The Cross does not merely tell us that God forgives, it tells us that that is God’s way of making forgiveness possible. It is the way in which we understand how God forgives. I will go further: how can God forgive and still remain God? — that is the question. The Cross is the vindication of God. The Cross is the vindication of the character of God. The Cross not only shows the love of God more gloriously than anything else, it shows his righteousness, his justice, his holiness, and all the glory of his eternal attributes. They are all to be seen shining together there. If you do not see them all you have not seen the Cross. That is why we must totally reject the so-called ‘moral influence theory’ of the Atonement — the theory which says that all the Cross has to do is to break our hearts and to bring us to see the love of God.
This is the God Whom we Adore!
by John Newton
“I know that the Lord is great — that our Lord is greater than all gods. The Lord does whatever pleases Him — in the heavens and on the earth, in the seas and all their depths!” Psalm 135:5-6
God rules all! And though He is concealed by a veil of second causes from common eyes, so that they can perceive only the means, instruments, and contingencies by which He works, and therefore think He does nothing; yet, in reality, He does all according to His own counsel and pleasure, in the armies of heaven, and among the inhabitants of the earth.
Who can enumerate all the beings and events which are… incessantly before His eye, adjusted by His wisdom, dependent on His will, and regulated by His power!
If we consider the heavens, the work of His fingers, the moon and the stars which He has ordained; if we call in the assistance of astronomers to help us in forming a conception of the number, distances, magnitudes, and motions of the heavenly bodies — the more we search, the more we shall be confirmed that these are but a small portion of His ways! Without His continual energy upholding them — they would rush into confusion, or sink into nothing! They are all dependent upon His power, and obedient to His command.
Directions for Profitable Scripture Reading
by Thomas Watson
“It shall be with him, and he shall read therein all the days of his life: that he may learn to fear the LORD his God, to keep all the words of this law and these statutes, to do them” (Deuteronomy 17:19)

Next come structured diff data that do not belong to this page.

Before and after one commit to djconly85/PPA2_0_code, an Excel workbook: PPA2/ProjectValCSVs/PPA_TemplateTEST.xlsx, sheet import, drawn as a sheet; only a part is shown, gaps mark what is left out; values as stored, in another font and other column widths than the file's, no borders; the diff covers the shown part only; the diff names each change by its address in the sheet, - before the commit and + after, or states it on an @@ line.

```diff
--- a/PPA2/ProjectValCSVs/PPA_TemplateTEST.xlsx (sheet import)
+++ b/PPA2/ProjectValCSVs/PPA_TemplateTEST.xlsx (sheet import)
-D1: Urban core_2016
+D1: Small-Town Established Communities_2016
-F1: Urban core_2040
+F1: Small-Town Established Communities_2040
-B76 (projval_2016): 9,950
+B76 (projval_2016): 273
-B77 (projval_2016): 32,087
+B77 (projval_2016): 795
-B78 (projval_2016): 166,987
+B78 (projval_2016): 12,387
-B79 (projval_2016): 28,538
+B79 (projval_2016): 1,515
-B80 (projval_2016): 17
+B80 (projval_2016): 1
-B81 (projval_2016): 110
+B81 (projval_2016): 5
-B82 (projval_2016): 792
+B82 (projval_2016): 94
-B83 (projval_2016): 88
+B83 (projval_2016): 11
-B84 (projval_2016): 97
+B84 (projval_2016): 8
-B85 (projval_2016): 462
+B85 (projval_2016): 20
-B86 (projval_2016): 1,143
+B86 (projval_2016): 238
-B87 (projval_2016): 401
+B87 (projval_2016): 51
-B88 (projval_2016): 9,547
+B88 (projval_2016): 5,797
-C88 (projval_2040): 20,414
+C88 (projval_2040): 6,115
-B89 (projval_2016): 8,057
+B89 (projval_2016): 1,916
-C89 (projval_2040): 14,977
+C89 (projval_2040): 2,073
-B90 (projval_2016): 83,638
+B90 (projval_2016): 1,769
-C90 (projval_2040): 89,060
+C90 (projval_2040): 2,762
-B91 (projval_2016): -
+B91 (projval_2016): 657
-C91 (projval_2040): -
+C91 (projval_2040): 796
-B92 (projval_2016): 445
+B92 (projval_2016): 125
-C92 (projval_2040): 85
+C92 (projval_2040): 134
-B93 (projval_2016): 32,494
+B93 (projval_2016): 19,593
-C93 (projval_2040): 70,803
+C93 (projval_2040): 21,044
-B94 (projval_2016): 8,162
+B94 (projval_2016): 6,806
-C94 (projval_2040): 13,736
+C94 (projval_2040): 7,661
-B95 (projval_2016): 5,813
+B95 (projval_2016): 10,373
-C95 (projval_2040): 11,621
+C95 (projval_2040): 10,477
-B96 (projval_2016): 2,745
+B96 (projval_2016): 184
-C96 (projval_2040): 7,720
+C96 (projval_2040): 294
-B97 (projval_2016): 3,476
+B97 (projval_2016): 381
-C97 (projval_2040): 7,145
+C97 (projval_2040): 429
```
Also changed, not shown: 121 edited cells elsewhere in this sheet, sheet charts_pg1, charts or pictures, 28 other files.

Heaven Taken by Storm (eBook)
BY THOMAS WATSON
Many modern Christians view the Christian life as one of ease and worldly blessings. Building on Jesus's words that "the kingdom of heaven suffereth violence, and the violent take it by force" (Matt. 11:12), the Puritans saw it, rather, as warfare, as wrestling, as "holy violence" against one's own self, against Satan, the world, and even heaven. We are called to take up the full armor of God in our daily battles.
As Watson puts it, "Our life is military. Christ is our Captain, the gospel is the banner, the graces are our spiritual artillery, and heaven is only taken in a forcible way." In his typically heart-searching style, replete with practical illustrations and gripping remarks, Watson describes how the Christian is to take the kingdom of heaven by holy violence through the reading and exposition of Scripture, prayer, meditation, self-examination, conversation, and the sanctification of the Lord's Day. Soldiers of Christ will find this a practical handbook on Christian living.
Table of Contents
Introduction: Taking Heaven by Violence
Offering Violence to Ourselves
The Christian Must offer Violence to Satan
The Christian Must Offer Violence to Heaven
Arrows of Reproof and Apostasy